Letter to the Editor
Re: Bill Stall, “Even Reagan Raised Taxes,” Opinion, Feb. 26
Stall needs a history lesson. In 1991, facing an inherited $14.3-billion budget deficit, Wilson and state legislators agreed to raise taxes by $7.2 billion.
Politicians assumed that hikes would increase long-run tax revenues, thereby closing the budget gap. It didn’t happen. Revenue did rise $3.5 billion in the fiscal year the tax package took effect, but this one-time increase was not surprising because the higher tax rates were essentially being applied to past economic activity.
Going forward, however, businesses and individuals changed their behavior in response to the new taxes, resulting in a revenue drop of $2 billion over the next two years. For the third consecutive year, revenues fell short of budget estimates, and by May 1993, the state faced a massive $8-billion budget gap.
Contrary to Stall’s claims, a tax hike will not solve the state’s current budget crisis.

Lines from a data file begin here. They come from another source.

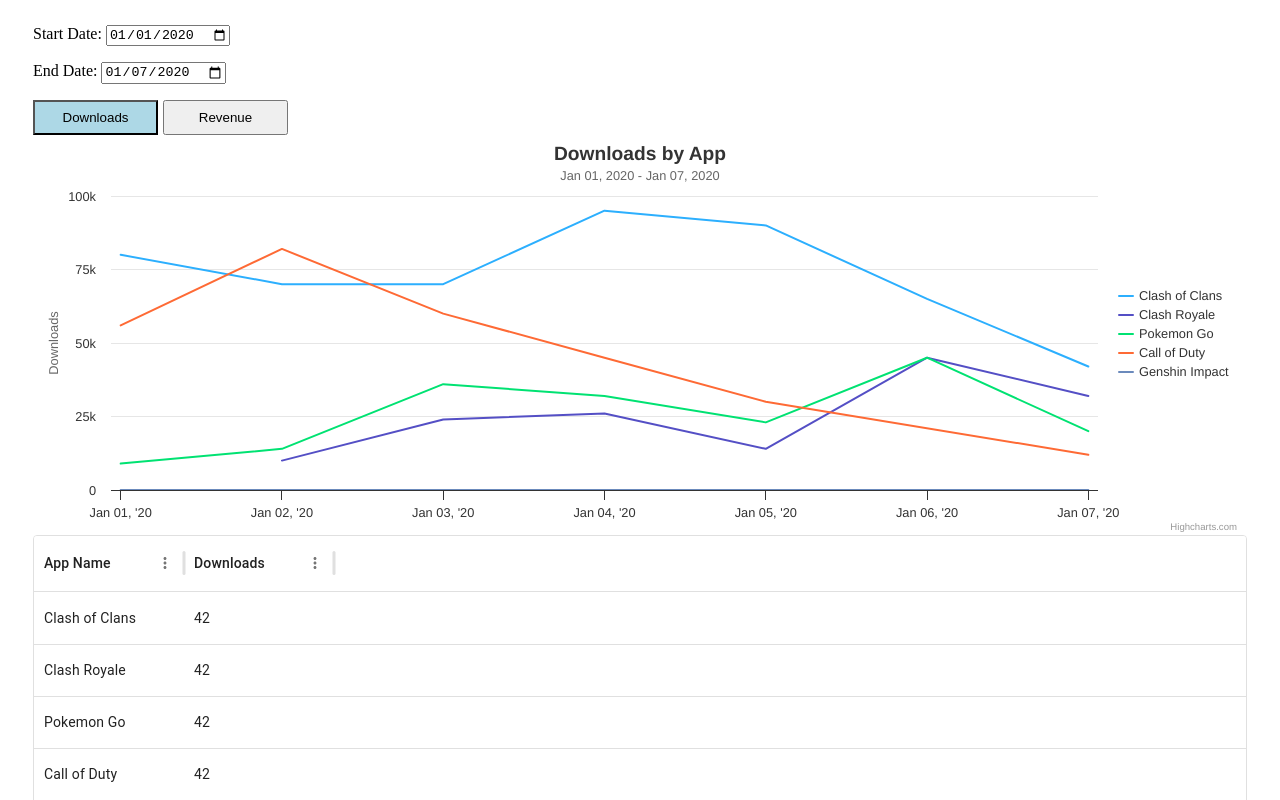
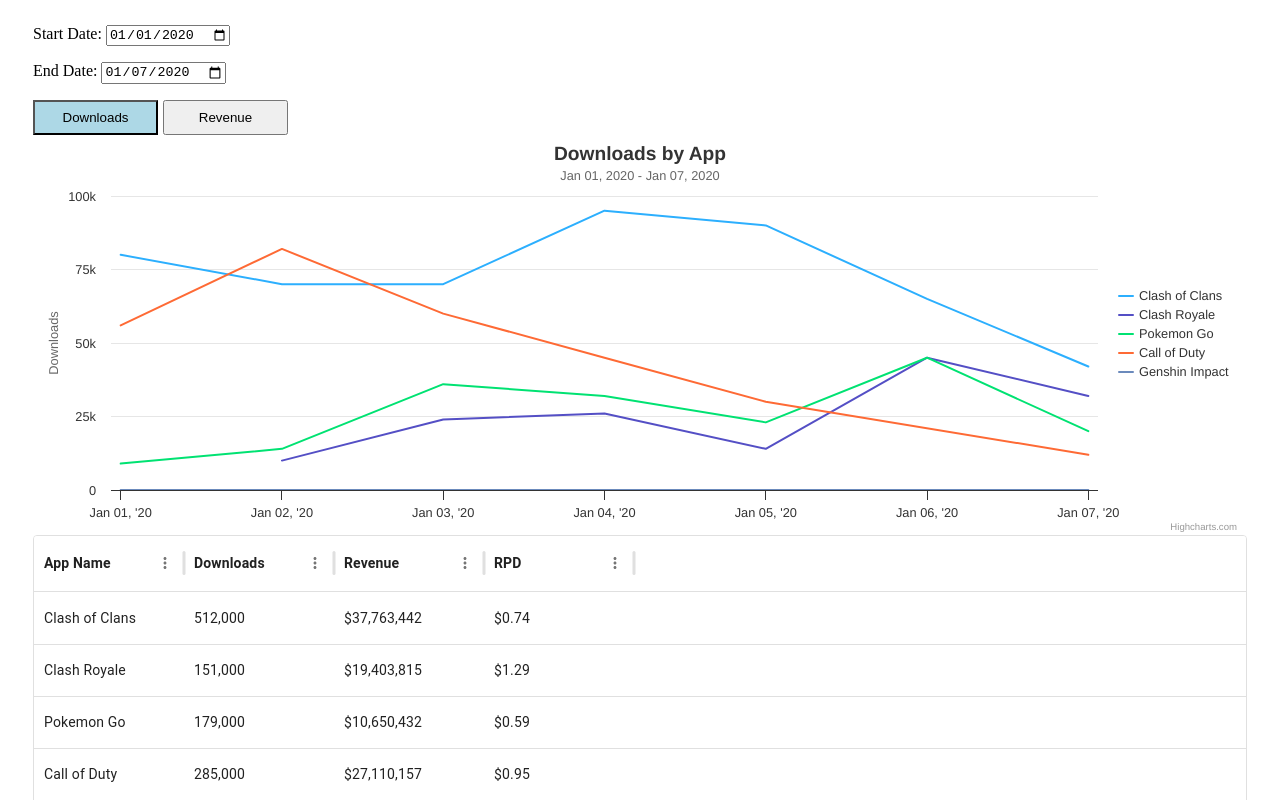
Before and after one commit to jaysenjonsin/fe-assignment-react, a React (Create React App) app: page / in a window 1280 px wide. Shown: the top 800 px of the page. Built offline with nearby package versions, Linux system fonts and the light colour scheme.

Commit message:
modify useData and add rpd

```diff
--- a/src/App.tsx
+++ b/src/App.tsx
@@ -53,7 +53,12 @@
         startDate={startDate}
         endDate={endDate}
       />
-      <Table data={data} selectedMeasure={selectedMeasure} />
+      <Table
+        data={data}
+        selectedMeasure={selectedMeasure}
+        startDate={startDate}
+        endDate={endDate}
+      />
     </div>
   );
 };
--- a/src/Chart.tsx
+++ b/src/Chart.tsx
@@ -16,7 +16,7 @@
   const [seriesData, setSeriesData] = useState<Highcharts.SeriesOptionsType[]>(
     [],
   );
-  //Highcharts.SeriesOptionsType[]
+
   useEffect(() => {
     const startMs = dayjsUtc(startDate).valueOf();
     const endMs = dayjsUtc(endDate).valueOf();
--- a/src/Table.tsx
+++ b/src/Table.tsx
@@ -1,36 +1,112 @@
 import { DataGrid, GridColDef } from "@mui/x-data-grid";
 import type { Response } from "./types";
+import { dayjsUtc } from "./dayjs";
 
 type TableProps = {
   data: Response;
   selectedMeasure: string;
+  startDate: string;
+  endDate: string;
 };
 
 type RowProps = {
   id: number;
   appName: string;
-  downloads: number;
+  downloads: number | string;
+  revenue: number | string;
+  rpd: string;
 };
 
-const Table = ({ data }: TableProps) => {
+const addCommas = (x: number): string =>
+  x.toString().replace(/\B(?=(\d{3})+(?!\d))/g, ",");
+
+const calculateRPD = (revenue: number, downloads: number) => {
+  if (downloads === 0 || revenue === 0) return "-";
+  else return revenue / downloads;
+};
+
+const Table = ({ data, selectedMeasure, startDate, endDate }: TableProps) => {
   if (!data.length) {
     return null;
   }
 
+  const startMs = dayjsUtc(startDate).valueOf();
+  const endMs = dayjsUtc(endDate).valueOf();
+
   const columns: GridColDef<RowProps>[] = [
-    { field: "appName", headerName: "App Name", width: 150 },
-    { field: "downloads", headerName: "Downloads", width: 150 },
+    {
+      field: "appName",
+      renderHeader: () => <strong>App Name</strong>,
+      width: 150,
+    },
+    {
+      field: "downloads",
+      renderHeader: () => <strong>Downloads</strong>,
+      width: 150,
+    },
+    {
+      field: "revenue",
+      renderHeader: () => <strong>Revenue</strong>,
+      width: 150,
+    },
+    {
+      field: "rpd",
+      renderHeader: () => <strong>RPD</strong>,
+      width: 150,
+    },
   ];
 
   const rows = data.map((appData) => {
-    const totalDownloads = 42;
+    // Filter based on date
+    const filteredData = appData.data.filter(([date]) => {
+      const dateMs = dayjsUtc(date).valueOf();
+      return dateMs >= startMs && dateMs <= endMs;
+    });
+
+    const totalDownloads = filteredData.reduce((total, curr) => {
+      return total + curr[1];
+    }, 0);
+
+    const totalRevenue = filteredData.reduce((total, curr) => {
+      return total + curr[2];
+    }, 0);
+
+    const rpd =
+      totalRevenue <= 0 || totalDownloads <= 0
+        ? "-"
+        : (totalRevenue / totalDownloads / 100).toFixed(2);
+
+    const formattedDownloads = addCommas(totalDownloads);
+    const formattedRevenue = addCommas(totalRevenue);
+
     const row: RowProps = {
       id: appData.id,
       appName: appData.name,
-      downloads: totalDownloads,
+      downloads: formattedDownloads,
+      revenue: `$${formattedRevenue}`,
+      rpd: `$${rpd}`,
     };
     return row;
   });
+
+  // const rows = data.map((appData) => {
+  //   const totalDownloads = appData.data.reduce((total, curr) => {
+  //     return total + curr[1];
+  //   }, 0);
+  //   const formatedDownloads = addCommas(totalDownloads);
+  //   const formattedRevenue = addCommas(
+  //     appData.data[appData.data.length - 1][2],
+  //   );
+
+  //   const row: RowProps = {
+  //     id: appData.id,
+  //     appName: appData.name,
+  //     downloads: formatedDownloads,
+  //     revenue: `$${formattedRevenue}`,
+  //     rpd: "",
+  //   };
+  //   return row;
+  // });
 
   return (
     <div style={{ height: 400, width: "100%" }}>
--- a/src/useData.ts
+++ b/src/useData.ts
@@ -1,4 +1,4 @@
-import { useState } from "react";
+import { useState, useEffect } from "react";
 import type { Response } from "./types";
 
 const domain = "http://localhost:3000";
@@ -6,6 +6,7 @@
 const useData = () => {
   const [data, setData] = useState<Response>([]);
 
+  useEffect(() => {
     const fetchData = async () => {
       try {
         // Simulate delay with setTimeout
@@ -20,6 +21,7 @@
     };
 
     fetchData();
+  }, []);
 
   return data;
 };
```
Also changed, not shown: 1 other file (tests, documents, lock files or other folders). Lines whose indentation alone changed are shown as unchanged.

Lawrence J. McQuillan
Director, Business and Economic Studies
Pacific Research Institute